Study plots happiness through heavy music
Extreme music like heavy metal can positively influence those experiencing anger, a new study has revealed.
The research goes against previous studies linking loud and chaotic music to aggression and delinquency, showing instead that listeners mostly became inspired and calmed.
“We found the music regulated sadness and enhanced positive emotions,” UQ School of Psychology researcher Leah Sharman said.
“When experiencing anger, extreme music fans liked to listen to music that could match their anger.
“The music helped them explore the full gamut of emotion they felt, but also left them feeling more active and inspired.
“Results showed levels of hostility, irritability and stress decreased after music was introduced, and the most significant change reported was the level of inspiration they felt.”
The study - published in Frontiers in Human Neuroscience - involved 39 regular listeners of extreme music, aged 18-34 years.
Participants were monitored during a baseline period and after a 16-minute “anger induction”, such as describing angering events in their life, with prompts on relationships, employment and finances.
Participants then spent 10 minutes listening to songs of their choice, or 10 minutes of silence, and were monitored once more.
The majority (74 per cent) of participants were Australian-born, the remainder were born in locations as diverse as Oman, Sweden, Indonesia, South Africa, New Caledonia, New Zealand and the USA.
“A secondary aim for the study was to see what music angry participants would select from their playlist,” Ms Sharman said.
“It was interesting that half of the chosen songs contained themes of anger or aggression, with the remainder containing themes like – though not limited to - isolation and sadness.
“Yet participants reported they used music to enhance their happiness, immerse themselves in feelings of love and enhance their well-being.

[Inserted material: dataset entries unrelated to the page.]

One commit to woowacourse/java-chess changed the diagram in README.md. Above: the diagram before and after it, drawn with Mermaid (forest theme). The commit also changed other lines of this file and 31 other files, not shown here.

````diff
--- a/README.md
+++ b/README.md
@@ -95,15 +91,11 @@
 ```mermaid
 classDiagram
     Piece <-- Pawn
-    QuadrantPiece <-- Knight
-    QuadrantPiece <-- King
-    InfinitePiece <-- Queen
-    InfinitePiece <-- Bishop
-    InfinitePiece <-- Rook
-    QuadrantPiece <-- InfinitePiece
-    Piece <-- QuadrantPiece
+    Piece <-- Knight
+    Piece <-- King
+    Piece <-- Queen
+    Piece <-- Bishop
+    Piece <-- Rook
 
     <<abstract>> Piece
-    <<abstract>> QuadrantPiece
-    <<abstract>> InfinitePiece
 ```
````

“All of the responses indicated that extreme music listeners appear to use their choice of music for positive self-regulatory purposes.”